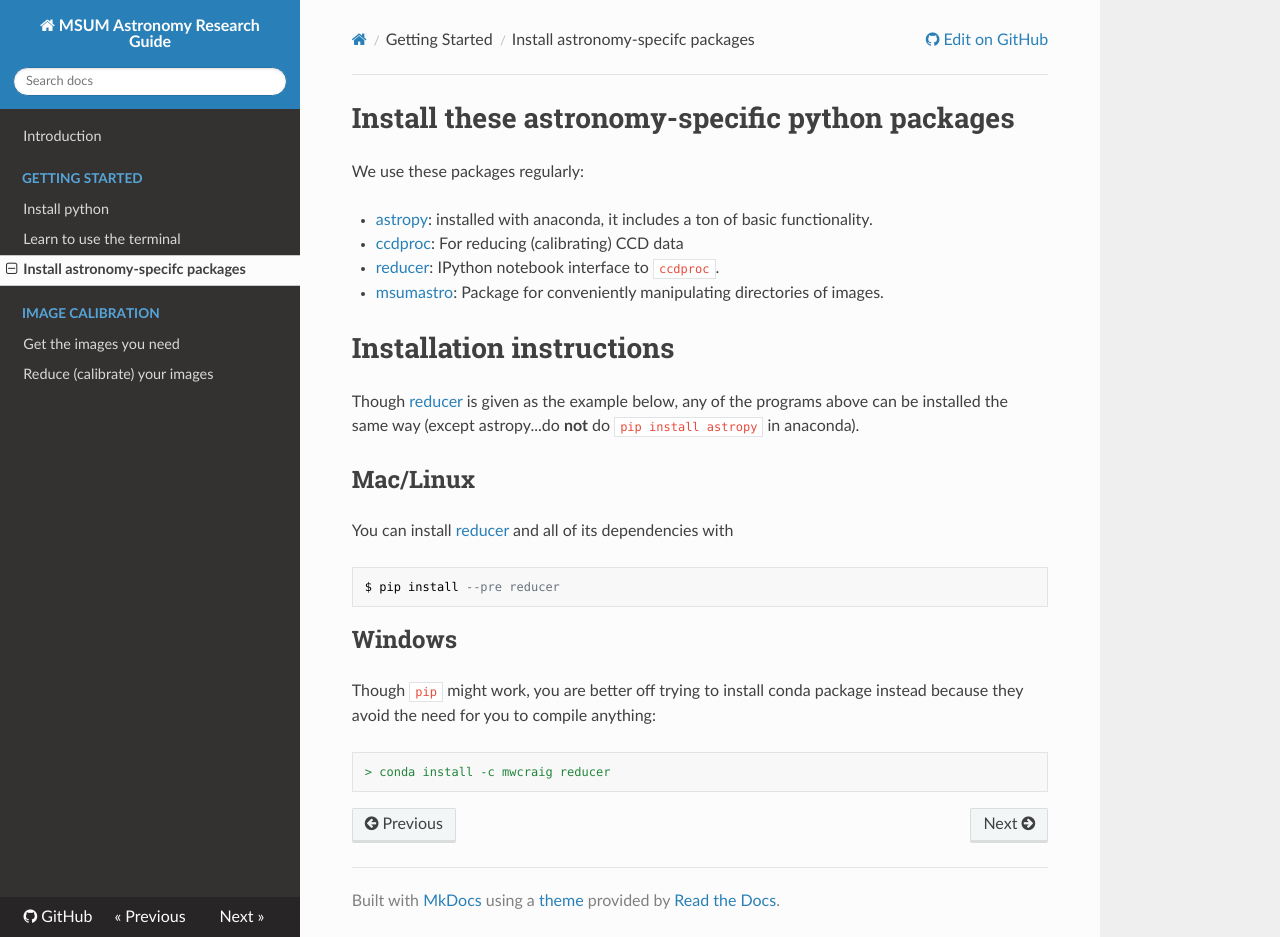
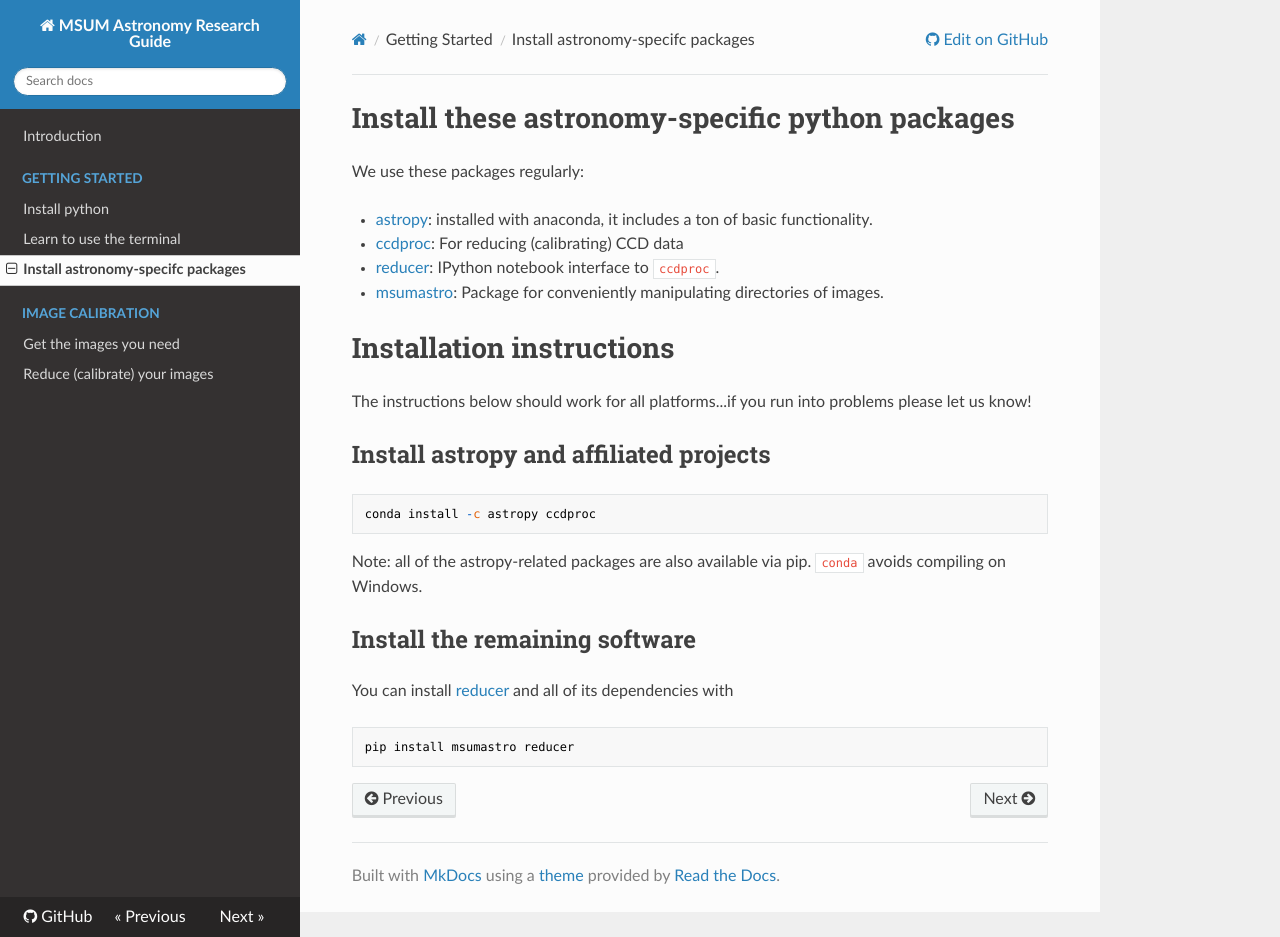
Before and after one commit to mwcraig/astro_research_setup, an MkDocs documentation site: the page built from docs/getting-started/install-astro-stuff.md, in a window 1280 px wide and 937 px high. Built offline with MkDocs 1.6.1, drawn with Linux system fonts in a browser that asks for light colours; nearby versions of some CDN libraries; old or Windows-style settings are respelled for this version of MkDocs.

Commit message:
Update install instructions a bit

````diff
--- a/docs/getting-started/install-astro-stuff.md
+++ b/docs/getting-started/install-astro-stuff.md
@@ -9,20 +9,20 @@ We use these packages regularly:
 
 # Installation instructions
 
-Though [reducer](https://github.com/mwcraig/reducer) is given as the example below, any of the programs above can be installed the same way (except astropy...do **not** do `pip install astropy` in anaconda).
+The instructions below should work for all platforms...if you run into problems please let us know!
 
-## Mac/Linux
-
-You can install [reducer](https://github.com/mwcraig/reducer) and all of its dependencies with
+## Install astropy and affiliated projects
 
 ```
-$ pip install --pre reducer
+conda install -c astropy ccdproc
 ```
 
-## Windows
+Note: all of the astropy-related packages are also available via pip. `conda` avoids compiling on Windows.
 
-Though `pip` might work, you are better off trying to install conda package instead because they avoid the need for you to compile anything:
+## Install the remaining software
+
+You can install [reducer](https://reducer.readthedocs.org) and all of its dependencies with
 
 ```
-> conda install -c mwcraig reducer
+pip install msumastro reducer
 ```
````
Also changed, not shown: docs/getting-started/install_python.md (+1 -1 lines).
◇ ◇ ◇ ◇ ◇ ◇ ◇
**Problem statement**. Nothing but the pictures may be dropped; restate the material word for word.

**Answer box**.
Before and after one commit to mwcraig/astro_research_setup, an MkDocs documentation site: the page built from docs/getting-started/install-astro-stuff.md, in a window 1280 px wide and 937 px high. Built offline with MkDocs 1.6.1, drawn with Linux system fonts in a browser that asks for light colours; nearby versions of some CDN libraries; old or Windows-style settings are respelled for this version of MkDocs.

Commit message:
Update install instructions a bit

````diff
--- a/docs/getting-started/install-astro-stuff.md
+++ b/docs/getting-started/install-astro-stuff.md
@@ -9,20 +9,20 @@ We use these packages regularly:
 
 # Installation instructions
 
-Though [reducer](https://github.com/mwcraig/reducer) is given as the example below, any of the programs above can be installed the same way (except astropy...do **not** do `pip install astropy` in anaconda).
+The instructions below should work for all platforms...if you run into problems please let us know!
 
-## Mac/Linux
-
-You can install [reducer](https://github.com/mwcraig/reducer) and all of its dependencies with
+## Install astropy and affiliated projects
 
 ```
-$ pip install --pre reducer
+conda install -c astropy ccdproc
 ```
 
-## Windows
+Note: all of the astropy-related packages are also available via pip. `conda` avoids compiling on Windows.
 
-Though `pip` might work, you are better off trying to install conda package instead because they avoid the need for you to compile anything:
+## Install the remaining software
+
+You can install [reducer](https://reducer.readthedocs.org) and all of its dependencies with
 
 ```
-> conda install -c mwcraig reducer
+pip install msumastro reducer
 ```
````
Also changed, not shown: docs/getting-started/install_python.md (+1 -1 lines).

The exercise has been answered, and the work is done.